Task description: Considering the entries that follow, report how many lines include the string "Boys", giving the number alone.
--- Records to use Enclosed Below ---
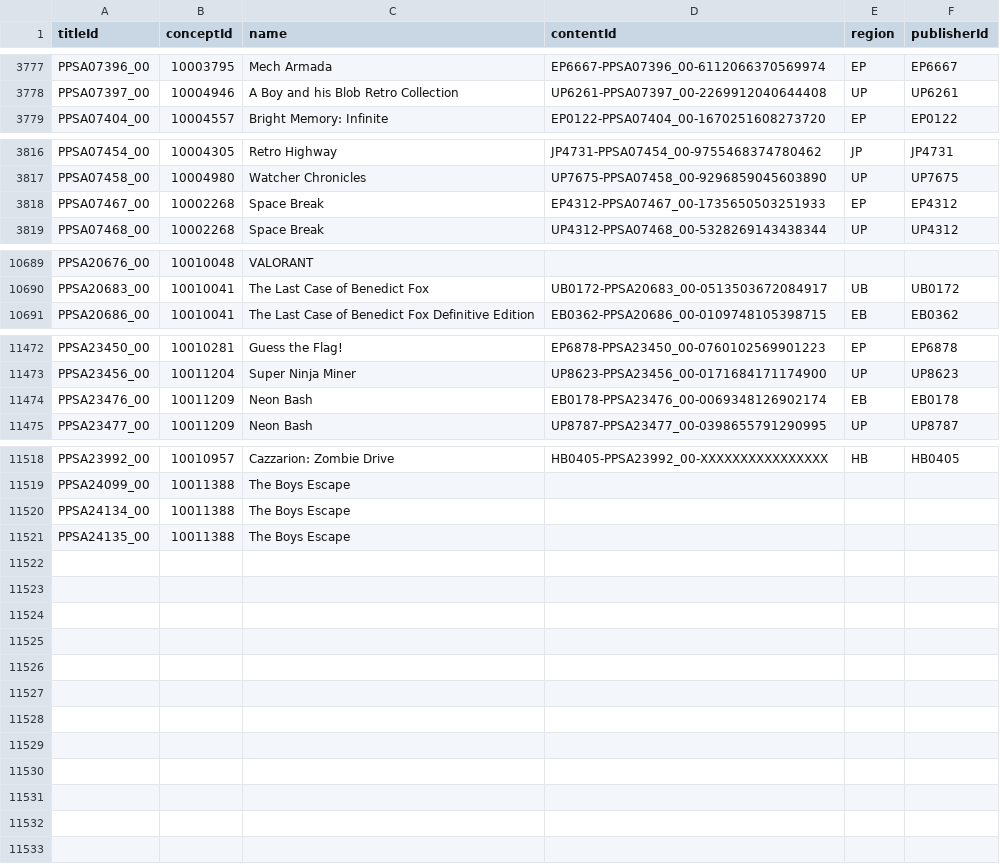
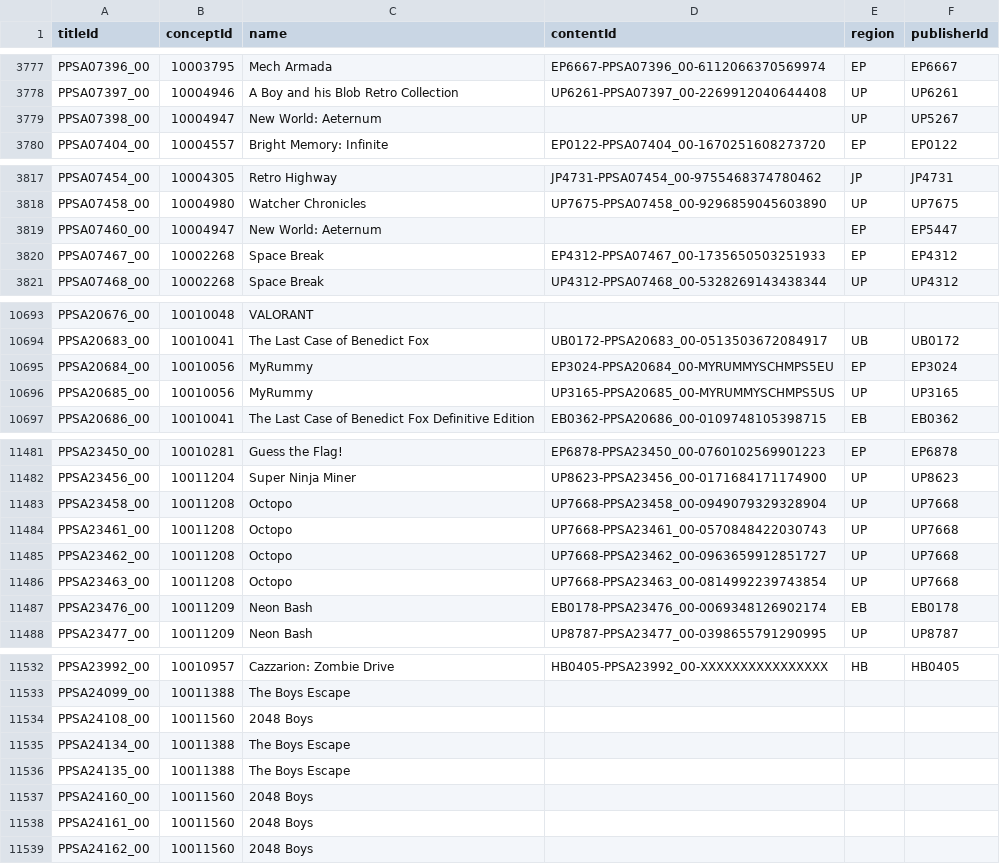
Before and after one commit to andshrew/PlayStation-Titles, a TSV file: PS5_Titles.tsv, drawn as a sheet; only a part is shown, gaps mark what is left out; the diff covers the shown part only.

Commit message:
Refreshed title data

```diff
--- a/PS5_Titles.tsv
+++ b/PS5_Titles.tsv
@@ -3778,2 +3778,3 @@ PPSA07396_00	10003795	Mech Armada	EP6667-PPSA07396_00-6112066370569974	EP	EP6667
 PPSA07397_00	10004946	A Boy and his Blob Retro Collection	UP6261-PPSA07397_00-2269912040644408	UP	UP6261
+PPSA07398_00	10004947	New World: Aeternum		UP	UP5267
 PPSA07404_00	10004557	Bright Memory: Infinite	EP0122-PPSA07404_00-1670251608273720	EP	EP0122
@@ -3817,2 +3818,3 @@ PPSA07454_00	10004305	Retro Highway	JP4731-PPSA07454_00-9755468374780462	JP	JP47
 PPSA07458_00	10004980	Watcher Chronicles	UP7675-PPSA07458_00-9296859045603890	UP	UP7675
+PPSA07460_00	10004947	New World: Aeternum		EP	EP5447
 PPSA07467_00	10002268	Space Break	EP4312-PPSA07467_00-1735650503251933	EP	EP4312
@@ -10690,2 +10694,4 @@ PPSA20676_00	10010048	VALORANT
 PPSA20683_00	10010041	The Last Case of Benedict Fox	UB0172-PPSA20683_00-0513503672084917	UB	UB0172
+PPSA20684_00	10010056	MyRummy	EP3024-PPSA20684_00-MYRUMMYSCHMPS5EU	EP	EP3024
+PPSA20685_00	10010056	MyRummy	UP3165-PPSA20685_00-MYRUMMYSCHMPS5US	UP	UP3165
 PPSA20686_00	10010041	The Last Case of Benedict Fox Definitive Edition	EB0362-PPSA20686_00-0109748105398715	EB	EB0362
@@ -11473,2 +11482,6 @@ PPSA23450_00	10010281	Guess the Flag!	EP6878-PPSA23450_00-0760102569901223	EP	EP
 PPSA23456_00	10011204	Super Ninja Miner	UP8623-PPSA23456_00-0171684171174900	UP	UP8623
+PPSA23458_00	10011208	Octopo	UP7668-PPSA23458_00-0949079329328904	UP	UP7668
+PPSA23461_00	10011208	Octopo	UP7668-PPSA23461_00-0570848422030743	UP	UP7668
+PPSA23462_00	10011208	Octopo	UP7668-PPSA23462_00-0963659912851727	UP	UP7668
+PPSA23463_00	10011208	Octopo	UP7668-PPSA23463_00-0814992239743854	UP	UP7668
 PPSA23476_00	10011209	Neon Bash	EB0178-PPSA23476_00-0069348126902174	EB	EB0178
@@ -11519,3 +11533,7 @@ PPSA23992_00	10010957	Cazzarion: Zombie Drive	HB0405-PPSA23992_00-XXXXXXXXXXXXXX
 PPSA24099_00	10011388	The Boys Escape			
+PPSA24108_00	10011560	2048 Boys			
 PPSA24134_00	10011388	The Boys Escape			
 PPSA24135_00	10011388	The Boys Escape			
+PPSA24160_00	10011560	2048 Boys			
+PPSA24161_00	10011560	2048 Boys			
+PPSA24162_00	10011560	2048 Boys			
```
Also changed, not shown: 6 added rows and 12 edited cells elsewhere in this file, PS5_Titles_by_Concept.tsv, PS5_Titles_by_Name.tsv, 29 other files.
--- End of Enclosed Records to use ---
Exercise response: 7